The anti-LGBTQ rhetoric of Tucker Carlson, Ben Shapiro and the rest continues unabated. They will take no responsibility for their part in encouraging a climate of anti-LGBTQ violence, because—like the politicians and lawmakers engaged in crafting homophobic and transphobic legislation—the cruelty and violence is the point. They want an LGBTQ population, and their allies, cowed and stripped of dignity and power. Our fear and terror is actually a perfect result for them.
What they don’t know, these bigots with guns, and those politicians at their podiums and the media bigmouths with their access to millions via their bully pulpits on TV and online, is that yes, LGBTQ people know fear and terror all too well, small scale in our communities and large scale when the media deigns to care about us when someone shoots a number of us dead in a nightclub. And also, vitally, with our friends and those we love, we know how to face it.
The most telling thing so far about the Colorado shooting is that, as the club itself indicated, the patrons fought back. The patrons dealt with the gunman to ensure that person didn’t kill more people. The police did not. At Club Q we protected ourselves as we have done for centuries and as we will continue to do so while society, and those elected to legislate and speak for us, deliberately fail to do so. Here, in this shooting, are two actual heroes—one hopes they, and the strength, resistance, and pride they showed in that nightclub on Saturday night, becomes the story.
The real challenge, as this author has written before, is for the rest of America to care enough to vote against and stop watching and supporting those engaged in this sick campaign against us. If the shooting in Colorado Springs upsets you, you need to make the connection between the actions of anti-LGBTQ politicians and those in positions of power, and violent acts carried out against LGBTQ people—and protest, vote, and fight back accordingly. LGBTQ people cannot do this alone, yet always ultimately find themselves doing just that.
Those responsible for bigotry, those who quite literally bank on it, will do all they can to neutralize any accusation of responsibility.
The media too, instead of treating politics as a horse race, should ask anti-LGBTQ politicians about their actions at every opportunity. Ask them about this tragedy; ask them about the connection between fostering hatred and these acts of hatred. Make them answerable. For LGBTQ lives to mean something, the rest of society needs to value LGBTQ life, and LGBTQ rights and equality.

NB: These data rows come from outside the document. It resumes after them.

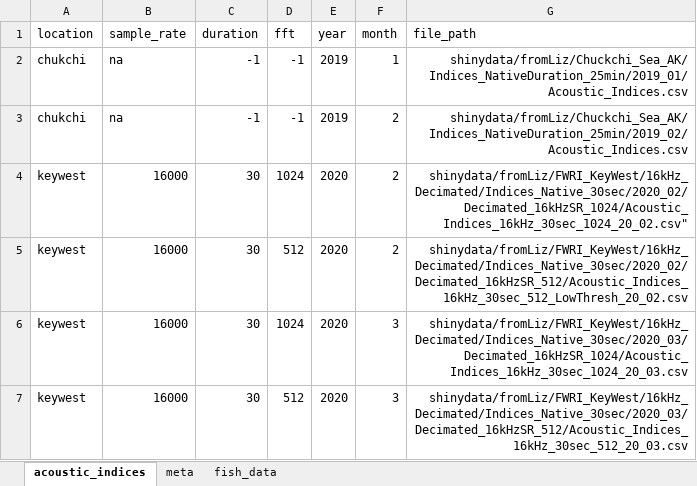
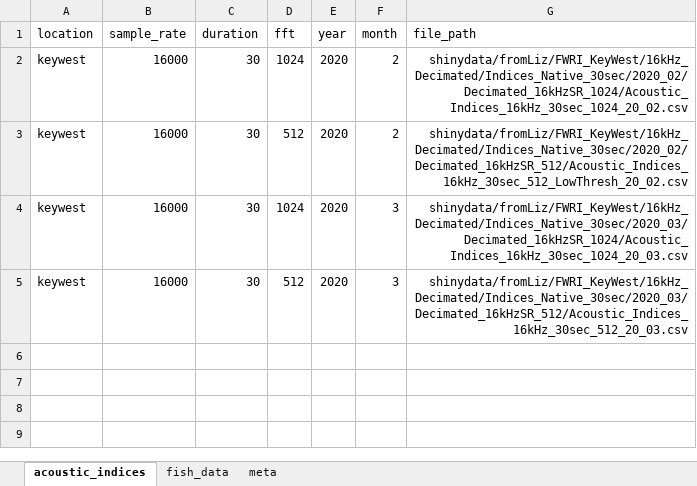
Before and after one commit to Waveform-Analytics/osa-mbon, an Excel workbook: shiny/shinydata/file_info.xlsx, sheet acoustic_indices, drawn as a sheet; values as stored, in another font and other column widths than the file's, no borders; removed rows and columns are numbered as before the commit, all else as after; the diff names each change by its address in the sheet, - before the commit and + after, or states it on an @@ line.

```diff
--- a/shiny/shinydata/file_info.xlsx (sheet acoustic_indices)
+++ b/shiny/shinydata/file_info.xlsx (sheet acoustic_indices)
@@ sheet tab order changed: acoustic_indices | fish_data | meta @@
-row 2: chukchi | na | -1 | -1 | 2019 | 1 | shinydata/fromLiz/Chuckchi_Sea_AK/Indices_NativeDuration_25min/2019_01/Acoustic_Indices.csv
-row 3: chukchi | na | -1 | -1 | 2019 | 2 | shinydata/fromLiz/Chuckchi_Sea_AK/Indices_NativeDuration_25min/2019_02/Acoustic_Indices.csv
-G2 (file_path): shinydata/fromLiz/FWRI_KeyWest/16kHz_Decimated/Indices_Native_30sec/2020_02/Decimated_16kHzSR_1024/Acoustic_Indices_16kHz_30sec_1024_20_02.csv"
+G2 (file_path): shinydata/fromLiz/FWRI_KeyWest/16kHz_Decimated/Indices_Native_30sec/2020_02/Decimated_16kHzSR_1024/Acoustic_Indices_16kHz_30sec_1024_20_02.csv
```
Also changed, not shown: 6 other files.
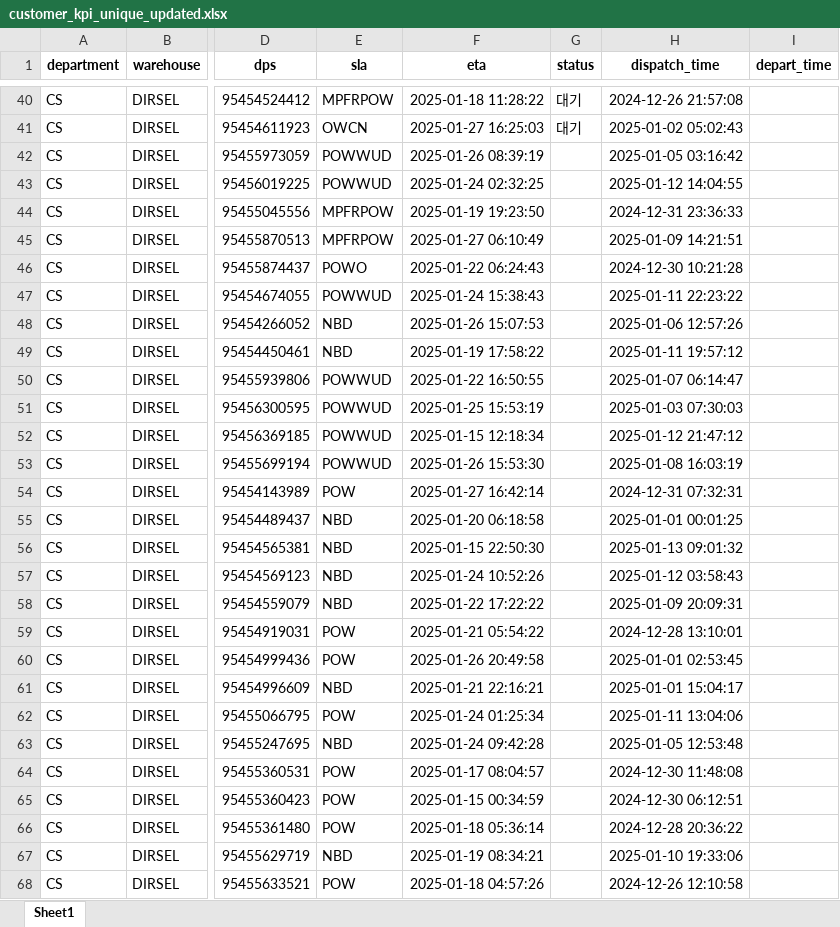
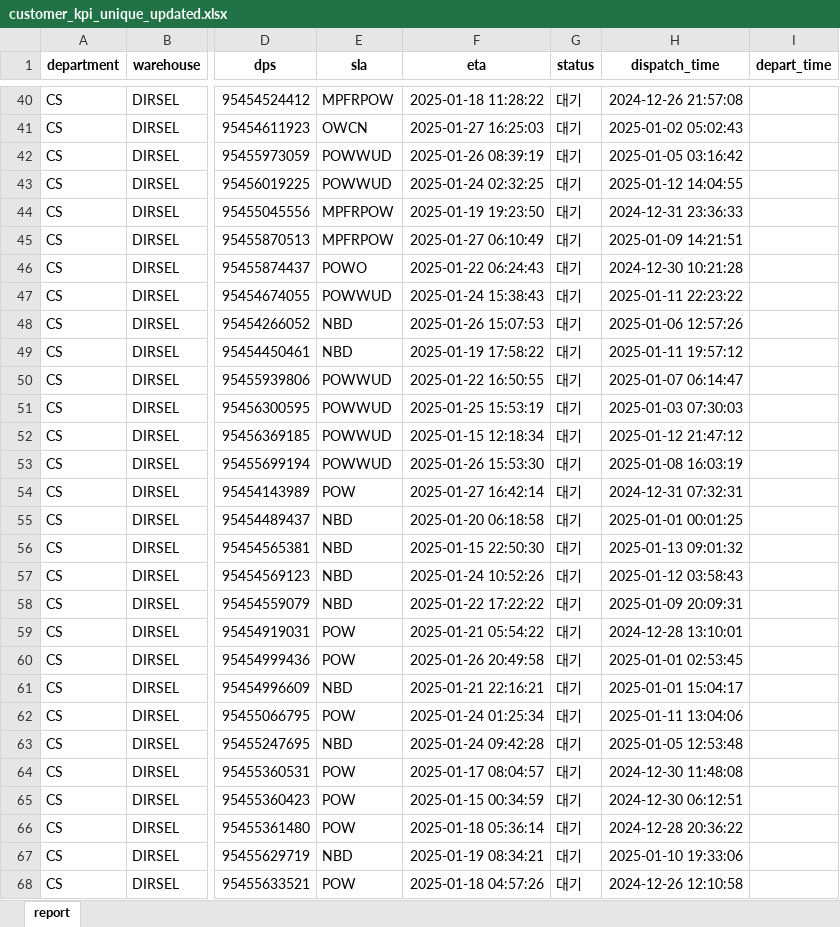
Before and after one commit to ppark-jjong/dashboard, an Excel workbook: data/customer_kpi_unique_updated.xlsx, sheet report, drawn as a sheet; only a part is shown, gaps mark what is left out; values as stored, in another font and other column widths than the file's, no borders; the diff covers the shown part only; the diff names each change by its address in the sheet, - before the commit and + after, or states it on an @@ line.

```diff
--- a/data/customer_kpi_unique_updated.xlsx (sheet report)
+++ b/data/customer_kpi_unique_updated.xlsx (sheet report)
-sheet tab: Sheet1
+sheet tab: report
-G42:G68 (status): (empty)
+G42:G68 (status): 대기
```
Also changed, not shown: 405 edited cells elsewhere in this sheet, data/driver.xlsx, data/postal_code.xlsx, 39 other files.
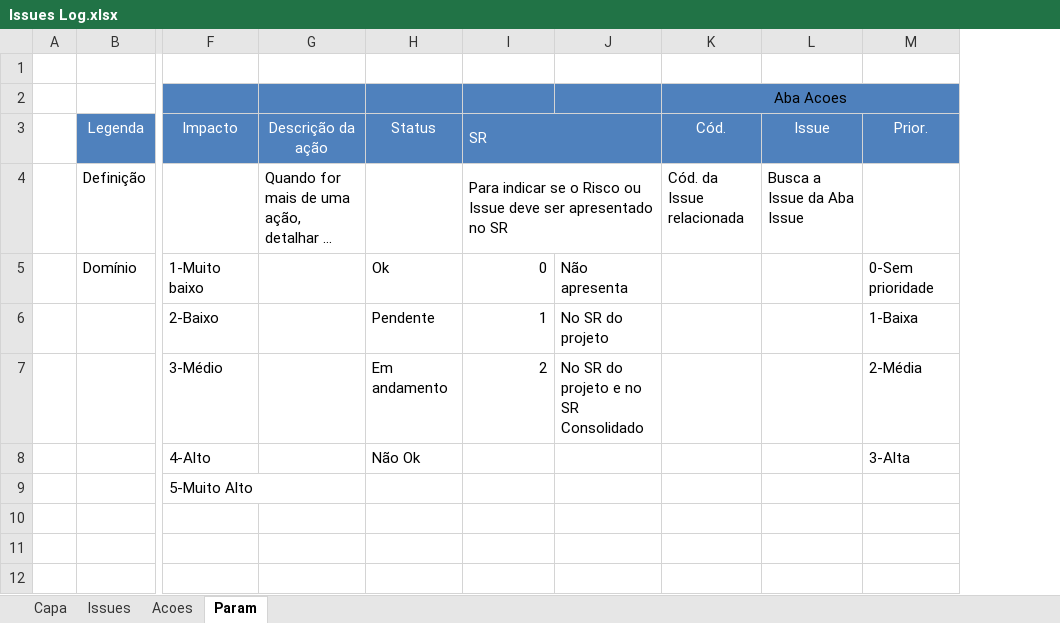
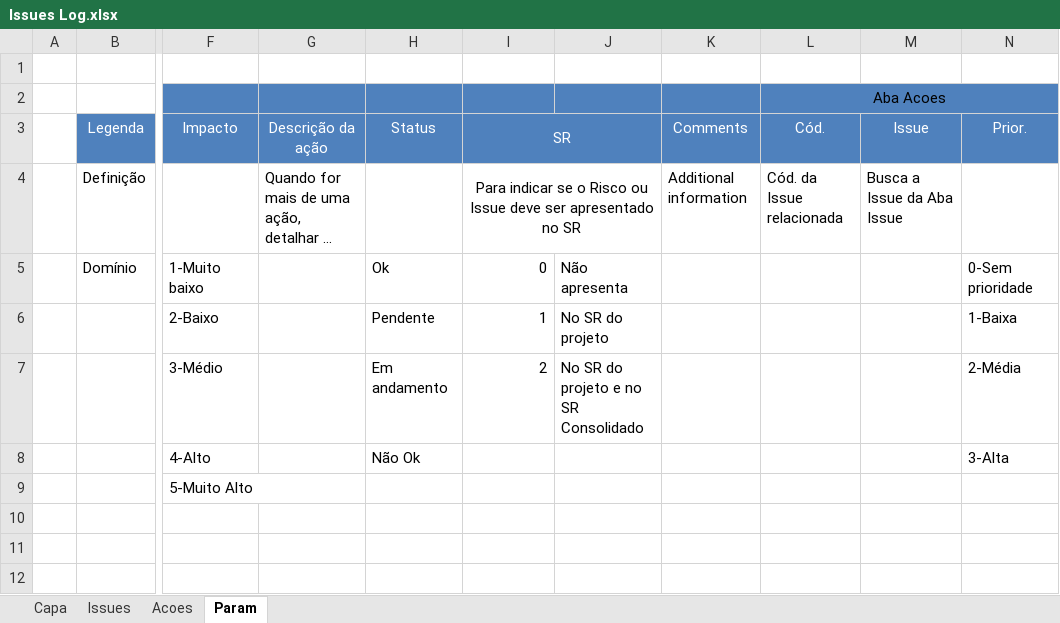
Before and after one commit to ArkosDigital/gerenciaDeProjetos, an Excel workbook: Templates/Issues Log.xlsx, sheet Param, drawn as a sheet; only a part is shown, gaps mark what is left out; long unchanged cells end in …; values as stored, in another font and other column widths than the file's, no borders; addresses are those after the commit; the diff names each change by its address in the sheet, - before the commit and + after, or states it on an @@ line.

```diff
--- a/Templates/Issues Log.xlsx (sheet Param)
+++ b/Templates/Issues Log.xlsx (sheet Param)
+column K (Comments), row 4: Additional information
-M2:N2 fill: none
+M2:N2 fill: #4F81BD
-I3:I4 alignment: left
+I3:I4 alignment: center
```
Also changed, not shown: charts or pictures, Templates/Matriz das Comunicacoes.xlsx, 26 other files.
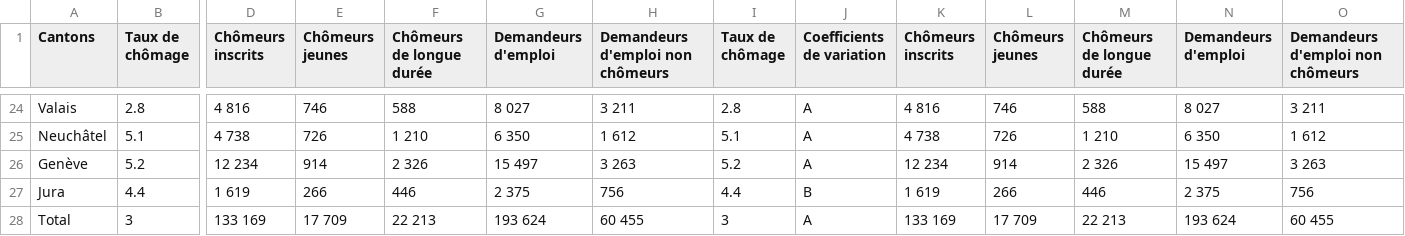
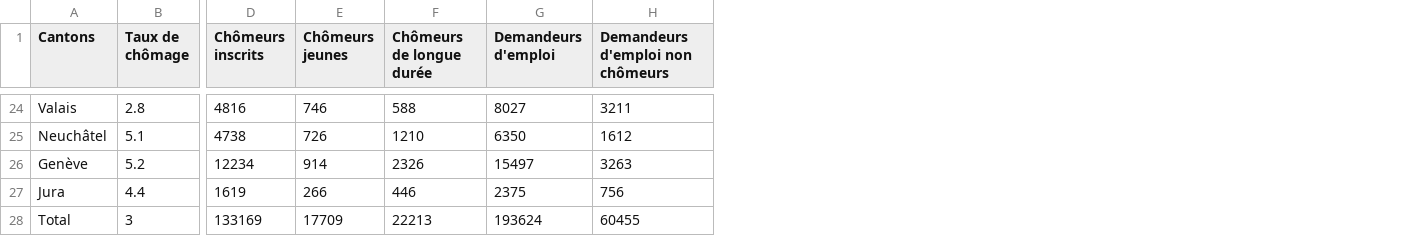
Before and after one commit to ImLemni/ada-epfl, a CSV file: 03-Interactive_Viz/data/chomage_suisse.csv, drawn as a sheet; only a part is shown, gaps mark what is left out; the diff covers the shown part only; the diff names each change by its address in the sheet, - before the commit and + after, or states it on an @@ line.

```diff
--- a/03-Interactive_Viz/data/chomage_suisse.csv
+++ b/03-Interactive_Viz/data/chomage_suisse.csv
-column I (Taux de chômage), rows 24-28: 2.8 | 5.1 | 5.2 | 4.4 | 3
-column J (Coefficients de variation), rows 24-28: A | A | A | B | A
-column K (Chômeurs inscrits), rows 24-28: 4 816 | 4 738 | 12 234 | 1 619 | 133 169
-column L (Chômeurs jeunes), rows 24-28: 746 | 726 | 914 | 266 | 17 709
-column M (Chômeurs de longue durée), rows 24-28: 588 | 1 210 | 2 326 | 446 | 22 213
-column N (Demandeurs d'emploi), rows 24-28: 8 027 | 6 350 | 15 497 | 2 375 | 193 624
-column O (Demandeurs d'emploi non chômeurs), rows 24-28: 3 211 | 1 612 | 3 263 | 756 | 60 455
-D24 (Chômeurs inscrits): 4 816
+D24 (Chômeurs inscrits): 4816
-G24 (Demandeurs d'emploi): 8 027
+G24 (Demandeurs d'emploi): 8027
-H24 (Demandeurs d'emploi non chômeurs): 3 211
+H24 (Demandeurs d'emploi non chômeurs): 3211
-D25 (Chômeurs inscrits): 4 738
+D25 (Chômeurs inscrits): 4738
-F25 (Chômeurs de longue durée): 1 210
+F25 (Chômeurs de longue durée): 1210
-G25 (Demandeurs d'emploi): 6 350
+G25 (Demandeurs d'emploi): 6350
-H25 (Demandeurs d'emploi non chômeurs): 1 612
+H25 (Demandeurs d'emploi non chômeurs): 1612
-D26 (Chômeurs inscrits): 12 234
+D26 (Chômeurs inscrits): 12234
-F26 (Chômeurs de longue durée): 2 326
+F26 (Chômeurs de longue durée): 2326
-G26 (Demandeurs d'emploi): 15 497
+G26 (Demandeurs d'emploi): 15497
-H26 (Demandeurs d'emploi non chômeurs): 3 263
+H26 (Demandeurs d'emploi non chômeurs): 3263
-D27 (Chômeurs inscrits): 1 619
+D27 (Chômeurs inscrits): 1619
-G27 (Demandeurs d'emploi): 2 375
+G27 (Demandeurs d'emploi): 2375
-D28 (Chômeurs inscrits): 133 169
+D28 (Chômeurs inscrits): 133169
-E28 (Chômeurs jeunes): 17 709
+E28 (Chômeurs jeunes): 17709
-F28 (Chômeurs de longue durée): 22 213
+F28 (Chômeurs de longue durée): 22213
-G28 (Demandeurs d'emploi): 193 624
+G28 (Demandeurs d'emploi): 193624
-H28 (Demandeurs d'emploi non chômeurs): 60 455
+H28 (Demandeurs d'emploi non chômeurs): 60455
```
Also changed, not shown: 56 edited cells elsewhere in this file, 1 other file.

This is all a likely pipe-dream. The Colorado shooting may go the way of Pulse, and have the typical life-cycle of any shooting tragedy. The state where Pulse happened, Florida, has a governor who has proudly made it a laboratory for anti-LGBTQ extremist lawmaking. He coasted to victory in his latest election, and may yet become president. Those responsible for bigotry, those who quite literally bank on it, will do all they can to neutralize any accusation of responsibility, of course.
And just the fact that it happened—that an individual feels emboldened enough to go into an LGBTQ club and kill and maim people with a gun—tells us something awful too. That just like those anti-LGBTQ politicians and media foghorns, they feel they can.
To all these people, LGBTQ lives and rights do not matter, indeed they are involved in a systematic, ongoing campaign to diminish and eradicate the few rights we have, some with guns, some with words, some with the sweep of a fountain pen as they scrawl their signature on another act of legislative prejudice. We are not even safe in the spaces we go to seeking a drink, a night out of pleasure, basic safety. A horrible war has long been declared on LGBTQ people, and right now—just as at Club Q—only LGBTQ people are defending themselves. If you genuinely care about where this hatred is heading, LGBTQ people could do with some help.